- [Exercise prompt] Every line from the one with "for (const bz" through the end of the material should be written out character for character. Lines before it are excluded.

- [Records supplied]
* * *

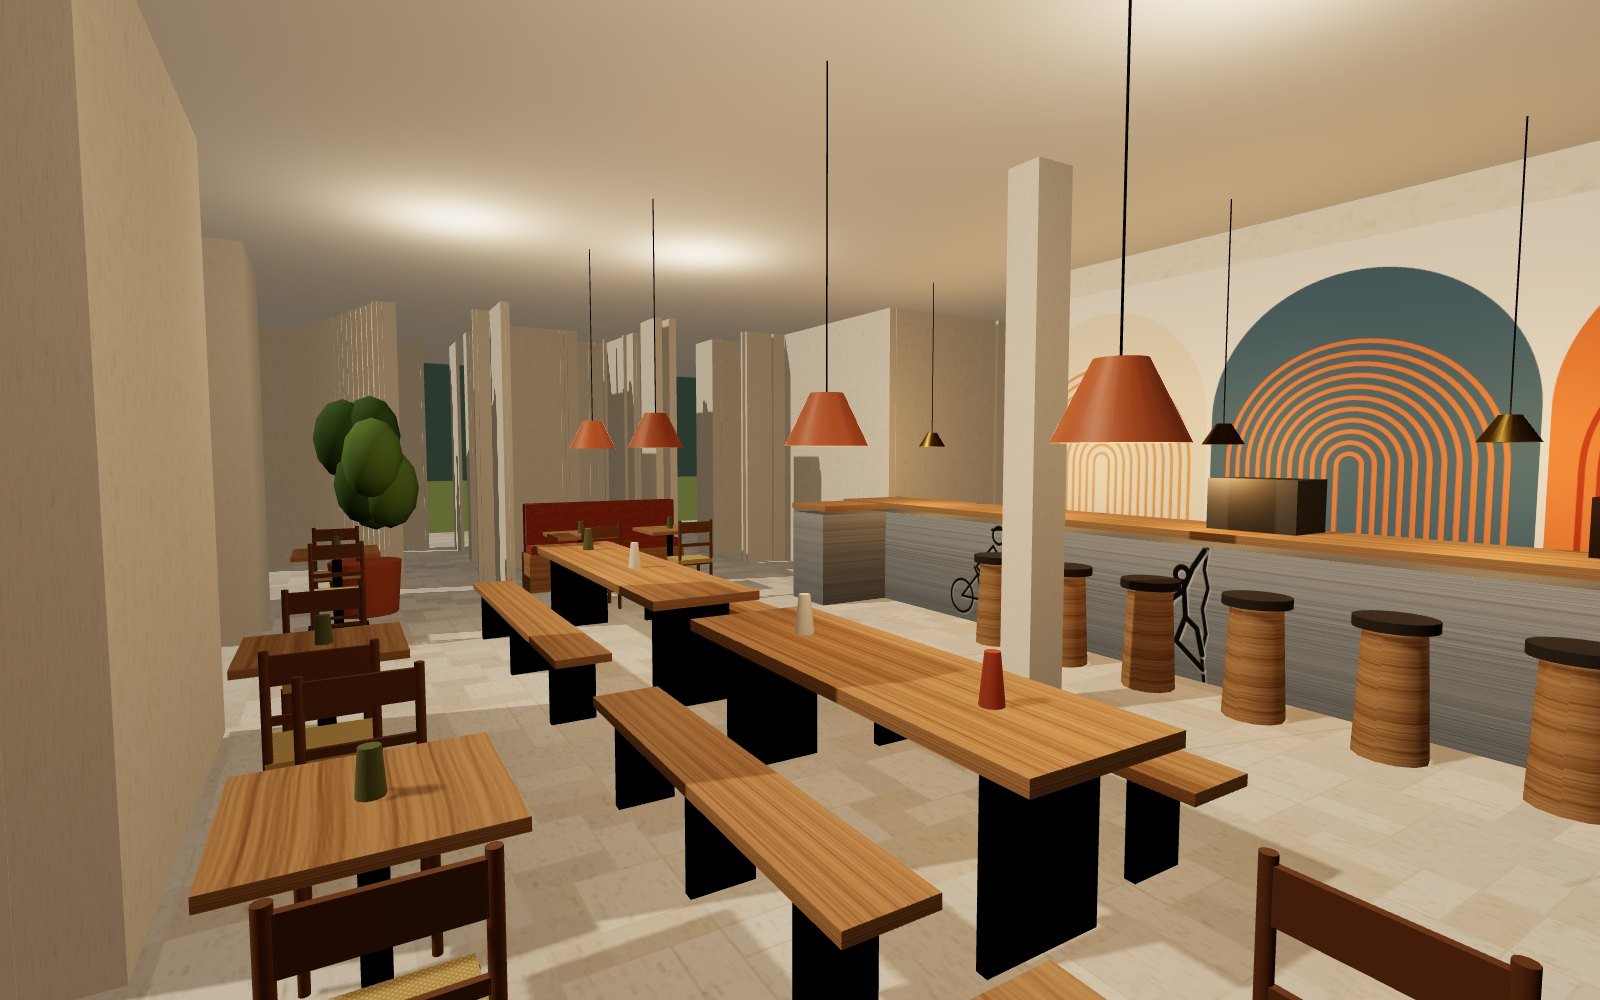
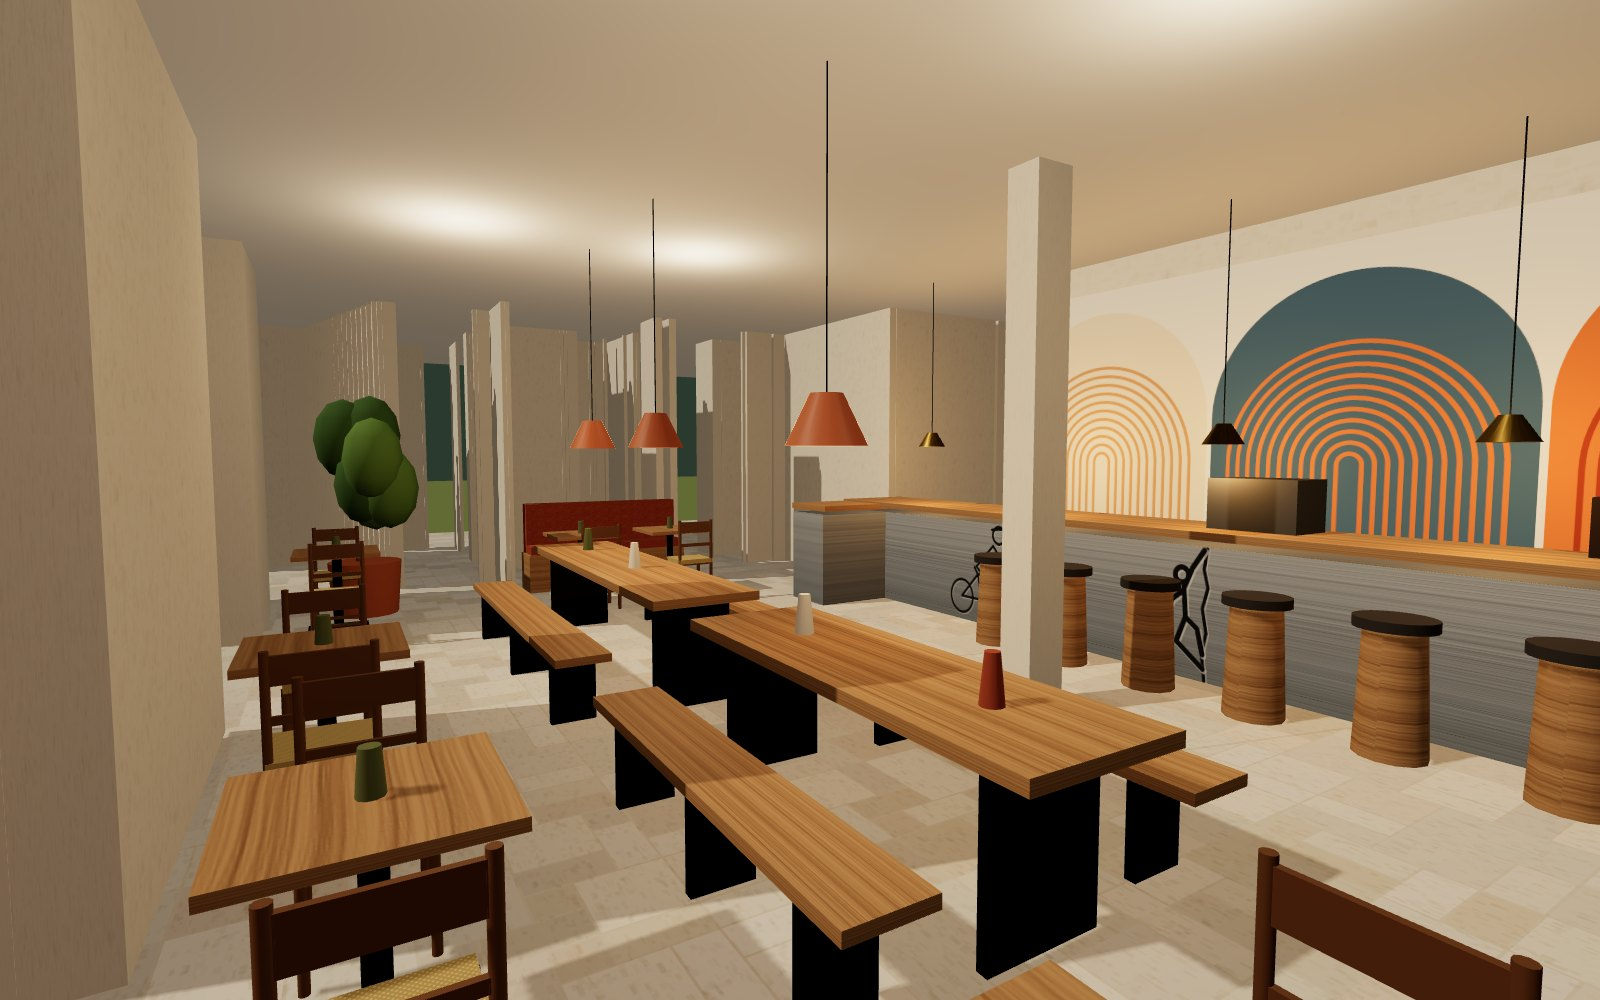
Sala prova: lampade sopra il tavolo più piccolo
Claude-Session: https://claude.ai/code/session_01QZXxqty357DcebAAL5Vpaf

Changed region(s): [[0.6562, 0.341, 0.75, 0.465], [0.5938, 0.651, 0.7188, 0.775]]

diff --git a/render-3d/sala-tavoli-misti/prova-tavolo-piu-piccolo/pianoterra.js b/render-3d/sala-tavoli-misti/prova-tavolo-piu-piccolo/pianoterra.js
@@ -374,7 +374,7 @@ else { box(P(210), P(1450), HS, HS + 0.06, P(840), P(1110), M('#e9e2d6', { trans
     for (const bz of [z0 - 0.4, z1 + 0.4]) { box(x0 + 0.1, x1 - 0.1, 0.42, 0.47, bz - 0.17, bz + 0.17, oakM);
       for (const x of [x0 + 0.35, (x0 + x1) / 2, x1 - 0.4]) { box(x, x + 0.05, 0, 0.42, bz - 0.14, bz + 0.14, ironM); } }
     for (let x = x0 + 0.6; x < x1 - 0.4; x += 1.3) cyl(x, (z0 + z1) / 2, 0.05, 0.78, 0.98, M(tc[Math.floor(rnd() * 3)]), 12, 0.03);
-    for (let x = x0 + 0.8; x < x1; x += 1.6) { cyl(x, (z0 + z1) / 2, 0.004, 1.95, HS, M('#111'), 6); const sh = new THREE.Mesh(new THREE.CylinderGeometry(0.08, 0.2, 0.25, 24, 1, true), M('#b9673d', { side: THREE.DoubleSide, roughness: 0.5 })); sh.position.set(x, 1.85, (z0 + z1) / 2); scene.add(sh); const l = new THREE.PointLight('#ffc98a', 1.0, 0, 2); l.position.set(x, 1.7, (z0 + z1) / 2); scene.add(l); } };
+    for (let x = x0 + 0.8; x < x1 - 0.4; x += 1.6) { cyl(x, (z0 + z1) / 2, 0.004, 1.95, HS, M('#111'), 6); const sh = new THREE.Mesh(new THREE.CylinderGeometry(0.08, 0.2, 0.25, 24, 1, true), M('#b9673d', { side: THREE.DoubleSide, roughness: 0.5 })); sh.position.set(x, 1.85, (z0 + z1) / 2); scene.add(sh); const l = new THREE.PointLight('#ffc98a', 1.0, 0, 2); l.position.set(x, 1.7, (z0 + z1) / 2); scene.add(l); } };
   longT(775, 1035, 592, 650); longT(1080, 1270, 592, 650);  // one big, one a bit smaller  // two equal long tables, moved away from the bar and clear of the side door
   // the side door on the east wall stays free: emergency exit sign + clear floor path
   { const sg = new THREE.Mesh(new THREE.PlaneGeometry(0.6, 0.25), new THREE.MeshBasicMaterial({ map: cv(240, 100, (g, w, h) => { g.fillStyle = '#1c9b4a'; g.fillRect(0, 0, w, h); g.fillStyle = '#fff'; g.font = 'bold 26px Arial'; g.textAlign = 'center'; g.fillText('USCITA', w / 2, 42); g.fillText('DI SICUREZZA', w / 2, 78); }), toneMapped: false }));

* * *

- [Response below]
     for (const bz of [z0 - 0.4, z1 + 0.4]) { box(x0 + 0.1, x1 - 0.1, 0.42, 0.47, bz - 0.17, bz + 0.17, oakM);
       for (const x of [x0 + 0.35, (x0 + x1) / 2, x1 - 0.4]) { box(x, x + 0.05, 0, 0.42, bz - 0.14, bz + 0.14, ironM); } }
     for (let x = x0 + 0.6; x < x1 - 0.4; x += 1.3) cyl(x, (z0 + z1) / 2, 0.05, 0.78, 0.98, M(tc[Math.floor(rnd() * 3)]), 12, 0.03);
-    for (let x = x0 + 0.8; x < x1; x += 1.6) { cyl(x, (z0 + z1) / 2, 0.004, 1.95, HS, M('#111'), 6); const sh = new THREE.Mesh(new THREE.CylinderGeometry(0.08, 0.2, 0.25, 24, 1, true), M('#b9673d', { side: THREE.DoubleSide, roughness: 0.5 })); sh.position.set(x, 1.85, (z0 + z1) / 2); scene.add(sh); const l = new THREE.PointLight('#ffc98a', 1.0, 0, 2); l.position.set(x, 1.7, (z0 + z1) / 2); scene.add(l); } };
+    for (let x = x0 + 0.8; x < x1 - 0.4; x += 1.6) { cyl(x, (z0 + z1) / 2, 0.004, 1.95, HS, M('#111'), 6); const sh = new THREE.Mesh(new THREE.CylinderGeometry(0.08, 0.2, 0.25, 24, 1, true), M('#b9673d', { side: THREE.DoubleSide, roughness: 0.5 })); sh.position.set(x, 1.85, (z0 + z1) / 2); scene.add(sh); const l = new THREE.PointLight('#ffc98a', 1.0, 0, 2); l.position.set(x, 1.7, (z0 + z1) / 2); scene.add(l); } };
   longT(775, 1035, 592, 650); longT(1080, 1270, 592, 650);  // one big, one a bit smaller  // two equal long tables, moved away from the bar and clear of the side door
   // the side door on the east wall stays free: emergency exit sign + clear floor path
   { const sg = new THREE.Mesh(new THREE.PlaneGeometry(0.6, 0.25), new THREE.MeshBasicMaterial({ map: cv(240, 100, (g, w, h) => { g.fillStyle = '#1c9b4a'; g.fillRect(0, 0, w, h); g.fillStyle = '#fff'; g.font = 'bold 26px Arial'; g.textAlign = 'center'; g.fillText('USCITA', w / 2, 42); g.fillText('DI SICUREZZA', w / 2, 78); }), toneMapped: false }));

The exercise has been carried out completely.